Nineteen delegates from the Taiwan Assessment and Evaluation Association visited Stony Brook on July 15 to learn how the Teaching, Learning + Technology (TLT) department and its Faculty Center work to enhance faculty teaching and student learning on campus. The theme of the delegation’s trip to the United States was “U.S. Higher Education Teaching and Learning.” Stony Brook was one of several stops the delegation made as it also met with representatives from Columbia, Harvard, MIT, Northeastern, and The New York Times.
“The name Stony Brook is well known in Taiwan,” said Mary Hsu, project manager for international affairs with the Taiwan Assessment and Evaluation Association. “It’s famous because of Dr. Yang, Nobel Laureate in Physics. When we were doing our research into which colleges and universities we wanted to visit, we got a sense of commitment from what we read on the Stony Brook Web pages. There is a commitment to enhancing teaching and learning here.”
Hsu helped coordinate the visit with Patricia Aceves, director of Stony Brook’s Faculty Center. Aceves arranged to hold a meeting at the Confucius Institute on the third floor of the Charles B. Wang Center and invited 16 Stony Brook faculty, staff, and administrators to sit across from their Taiwanese counterparts to encourage dialogue.
Welcome remarks were made by William Arens, Dean of Stony Brook’s International Academic Programs. The floor was handed over to Chief Information Officer Rich Reeder, who gave an overview of the Division of Information Technology and the history of how TLT came into existence. Samuel Chang, who has served as president of three private universities in Taiwan and now sits on the board of directors of the Taiwan Assessment and Evaluation Association, then introduced each member of his delegation and thanked the Stony Brook attendees for agreeing to host them. Stony Brook’s Mark Aronoff, Associate Provost for Undergraduate Education, offered his insights into assessment and accreditation.
“Running a university is like herding cats,” said Aronoff. “Professors have a lot of autonomy. How do we get people to do assessment in this type of climate? What we have to do is get faculty to understand that assessment is for their benefit and will help them. Within the last year or so, we’ve come together with TLT to really sell assessment to the faculty. We are making progress, which is good because our university is accredited by the Middle States Association of Colleges and Schools and our next one is in four to five years.
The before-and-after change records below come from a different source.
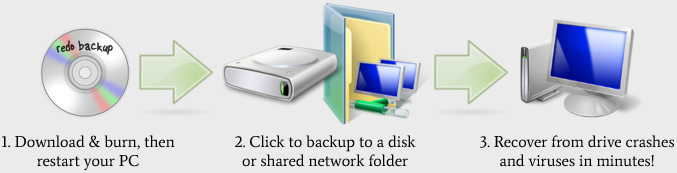
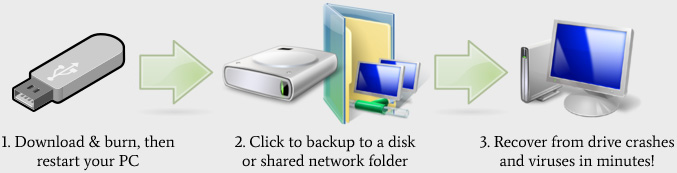
Replaces CD images with USB drives
Replaces the CD image on the introduction banner and download page with a
public domain USB drive image from [1].

[1] https://publicdomainvectors.org/en/free-clipart/USB-thumb-drive-2-vector-drawing/13543.html

Changed region(s): [[0.0, 0.1445, 0.2171, 0.6936]]

diff --git a/download.html b/download.html
@@ -39,7 +39,7 @@
 <h2>If you like Redo, check this out!</h2>
 <p>We've finally released&nbsp;OpenDynamo, our PHP-based project for backing up, restoring, and installing new websites over at <a target="_blank" href="http://opendynamo.org">OpenDynamo.org</a> which allows anyone to create a new open source website in just a few clicks. It's kind of like having Redo Backup for your website!</p>
 </div></div>
-<h1><img width="128" height="128" align="right" src="./media/icons/cd.png" style="margin: 0px 0px 10px 10px;" alt="" />Get Redo Backup</h1>
+<h1><img width="128" height="128" align="right" src="./media/icons/usb.png" style="margin: 0px 0px 10px 10px;" alt="" />Get Redo Backup</h1>
 <p><strong>We need feedback! If you like it, please consider giving the project a &quot;thumbs up&quot; on SourceForge.</strong> If you find a problem, please go <a href="https://sourceforge.net/p/redobackup/tickets/" rel="nofollow">here</a> to tell us how we can improve Redo Backup. It is a <a href="http://en.wikipedia.org/wiki/Live_cd" target="_blank" rel="nofollow">live CD</a>,  so you cannot run the program from within Windows or any other operating  system; you need to follow the steps below exactly as they are presented in order to use Redo Backup.<strong><br />
 </strong></p>
 <h2><strong>Getting Started</strong></h2>
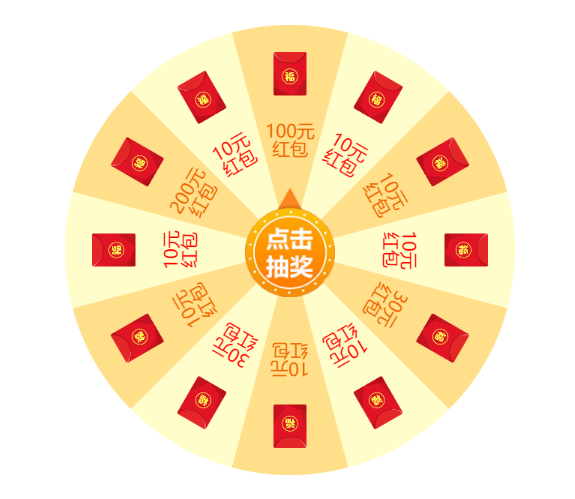
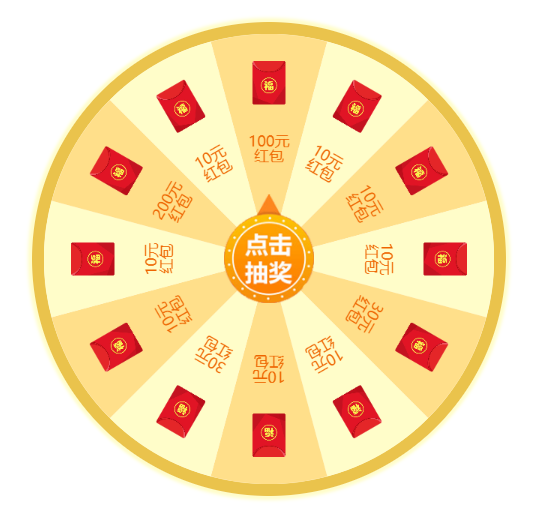
add

diff --git a/Lottery.js b/Lottery.js
@@ -326,16 +326,16 @@ Lottery.prototype = {
             duration: 3000,
             /*字体位置与样式*/
             /*画布显示缩放比例,值为1 安卓模糊*/
-            scale: this.ua.isIos ? 1 : 2,
+            scale: this.ua.isIos ? 2 : 2,
             /*字体样式,浅拷贝 需整个font对象传入*/
             font: {
                 y: '50%',
-                //color: '#ee6500',
+                color: '#ee6500',
                 /*循环填充字体颜色*/
-                color: ['#ee6500', '#f00'],
+                //color: ['#f00', '#ee6500'],
                 style: 'normal',
                 weight: 500,
-                size: '12px',
+                size: '10px',
                 lineHeight: 1,
                 family: 'Arail'
             },

diff --git a/index.html b/index.html
@@ -15,8 +15,13 @@
 	display: block;
 	margin: 20px auto;
 	width: 300px;
+    border: 8px solid #eac34c;
+    border-radius: 50%;
+    box-shadow: 3px 0 3px #fffdc9, 0px 3px 3px #fffdc9, -3px 0 3px #fffdc9, 0px -3px 3px #fffdc9;
 }
-
+canvas{
+    display: block;
+}
 
 #lottery-handler{
     position: absolute;

diff --git a/README.md b/README.md
@@ -2,7 +2,7 @@
 #html5移动端大转盘抽奖插件, 简单、易用、无依赖。
 
 <p align="center">
-    <img width="360px" src="https://raw.githubusercontent.com/hishion/Lottery/master/images/preview.png">
+    <img width="240px" src="https://raw.githubusercontent.com/hishion/Lottery/master/images/preview.png">
 </p>
 ##step 1: 引入资源
 
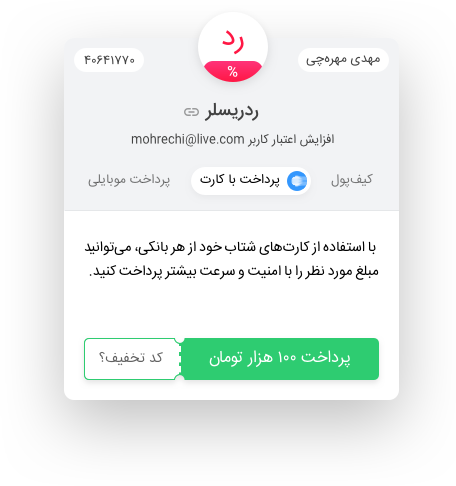
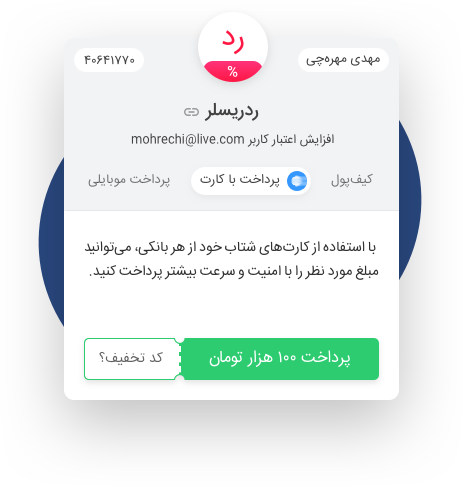
Update index.html

diff --git a/src/scss/pages/_index.scss b/src/scss/pages/_index.scss
@@ -66,6 +66,20 @@
 
 //Social payment
 .section-social-payment {
+  .bg-oblique {
+    &:before {
+      content: '';
+      top: 0;
+      z-index: -1;
+      height: 783px;
+      bottom: 0;
+      //background: url("../../images/index/bg-oblique.png") top left no-repeat;
+      position: absolute;
+      left: calc(57% - 10rem);
+      right: 0;
+      background-size: 925px 783px;
+    }
+  }
   .social-payment-background {
     background: url("../../images/index/social-image.png") no-repeat;
     width: 455px;
@@ -87,10 +101,32 @@
       color: #29447A;
     };
   }
-  .icon-warranty {
-    &:before {
-      content: $icon-zp-shetab;
-    }
+
+  .image-icon {
+    width: 20px;
+    height: 20px;
+    display: inline-block;
+    background-size: 100% !important;
+  }
+
+  .image-verified-account {
+      background: url("../../images/icon/verified-account.png") no-repeat;
+  }
+
+  .image-split {
+    background: url("../../images/icon/split.png") no-repeat;
+  }
+
+  .image-split {
+    background: url("../../images/icon/split.png") no-repeat;
+  }
+
+  .image-support {
+    background: url("../../images/icon/support.png") no-repeat;
+  }
+
+  .image-security {
+    background: url("../../images/icon/security.png") no-repeat;
   }
 
   .read-more-standards {
@@ -101,4 +137,14 @@
     }
   }
 
+}
+
+
+// extra small
+@media (max-width: 575px) {
+  .tag {
+    display: block !important;
+    margin: 10px auto;
+    width: 230px;
+  }
 }

diff --git a/src/scss/partials/_header.scss b/src/scss/partials/_header.scss
@@ -1,9 +1,12 @@
 .header {
+  margin-bottom: 40px;
+
   .new-logo {
     height: 35px;
     background-size: 100%;
     width: 156px;
-    background-image: url("../../images/new-logo.png");
+    background: url("../../images/new-logo.svg") no-repeat;
+    margin-top: 20px;
   }
 
   .links {
@@ -15,6 +18,11 @@
     }
   }
 
+  .icon-menu {
+      float: left;
+      margin: 10px;
+      font-size: 30px;
+  }
 
   .bg-mobile-menu {
     position: fixed;
@@ -38,15 +46,28 @@
       background-color: #fff;
       text-align: left;
       padding: 10px;
+
+      .icon-close {
+        cursor: pointer;
+        font-size: 30px;
+      }
     }
 
     .middle {
       background-color: #fff;
+
+      ul {
+        padding-right: 30px;
+
+        li {
+          padding: 5px 0;
+        }
+      }
     }
 
     .bottom {
       background-color: #eee;
-      padding: 10px;
+      padding: 20px 30px;
     }
 
   }

diff --git a/src/scss/partials/_customer.scss b/src/scss/partials/_customer.scss
@@ -1,15 +1,16 @@
 .customers {
   .title {
     font-size: 20px;
+    margin: 20px 0;
   }
 
   .images {
     text-align: center;
     .logo {
       padding: 0;
-      margin: 0;
-      width: 181px;
-      height: 58px;
+      margin: 20px 10px;
+      width: 91px;
+      height: 29px;
       background-repeat: no-repeat;
       background-size: 100% 100%;
       display: inline-block;
@@ -32,6 +33,9 @@
       @include customer-logo("../../images/customer-1.png")
     }
     .logo-5 {
+      @include customer-logo("../../images/customer-1.png")
+    }
+    .logo-6 {
       @include customer-logo("../../images/customer-1.png")
     }
   }

diff --git a/src/scss/partials/_footer.scss b/src/scss/partials/_footer.scss
@@ -5,7 +5,7 @@
 
   &:before {
     content: '';
-    top: -551px;
+    top: -470px;
     z-index: -1;
     height: 783px;
     background: url("../../images/footer-gradient.png") top left no-repeat;
@@ -22,4 +22,9 @@
       opacity: 0.6;
     }
   }
+
+  .bottom {
+    margin: 40px 0;
+  }
+
 }

diff --git a/webpack.mix.js b/webpack.mix.js
@@ -19,7 +19,7 @@ mix.setPublicPath('public')
     .pug('src/pug/*.pug', 'public', {
         seeds: 'public',
         locals: {
-            lang: 'en'
+            lang: 'fa'
         }
     })
     // .pug('src/pug/*.pug', 'public', {

diff --git a/src/scss/responsive/_media.scss b/src/scss/responsive/_media.scss
@@ -3,6 +3,10 @@
   .hidden-xs {
     display: none;
   }
+
+  .xs-ta-center {
+    text-align: center;
+  }
 }
 
 // Small devices (landscape phones, 576px and up)

diff --git a/src/scss/pages/_common.scss b/src/scss/pages/_common.scss
@@ -25,6 +25,10 @@ li {
   text-align: center;
 }
 
+.pull-left {
+  float: left;
+}
+
 .horizontal-line {
   background-color: #DFE1E4;
   height: 1px;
Three ways to make progress are to continually emphasize this is a cooperative enterprise, to understand that it calls for lots of synergy to work with different parts of the University, and it requires trust.”
Aceves handled the rest of the Stony Brook introductions which included Manny London, Associate Dean from the College of Business; Lori Escallier, Associate Dean, Administration and Community Affairs from the School of Nursing; Marie Marino, Associate Dean, Academics from the School of Nursing; Imin Kao, Associate Dean from the College of Engineering and Applied Sciences; Lee Miller, Associate Dean from the College of Arts and Sciences; Petar Djuric, Professor, Electrical Engineering and Chair of the University Assessment Committee; Maurice Kernan, Professor, Neurobiology and Behavior; Gene Hammond, Director of the Writing and Rhetoric Program; Prosper Sanou, Professor, French Language and Literature; Ying Xiong, Assessment Specialist in TLT; Nancy Wozniak, Learning Architect in TLT and Gary Van Sise, Director of Educational Technologies in TLT.
Aceves and Wozniak gave a brief presentation about the value of using e-portfolio as a way to spark deeper learning through student reflection and intrinsic motivation. It is an initiative they are working hard to bring to the Stony Brook campus as it has proven to be another beneficial tool for colleges and universities to utilize during the accreditation process. Evidence of student learning can easily be recorded through the use of e-portfolios. Aceves and Wozniak were pleased to learn that members of the Taiwanese delegation, most of whom are educators from a wide range of disciplines, are already using e-portfolio as part of their teaching.
The afternoon wrapped up with a networking session, an exchange of gifts, and a tour of the campus.
“Our guests expressed much appreciation to our wonderful Stony Brook community who helped welcome them on their visit,” said Aceves.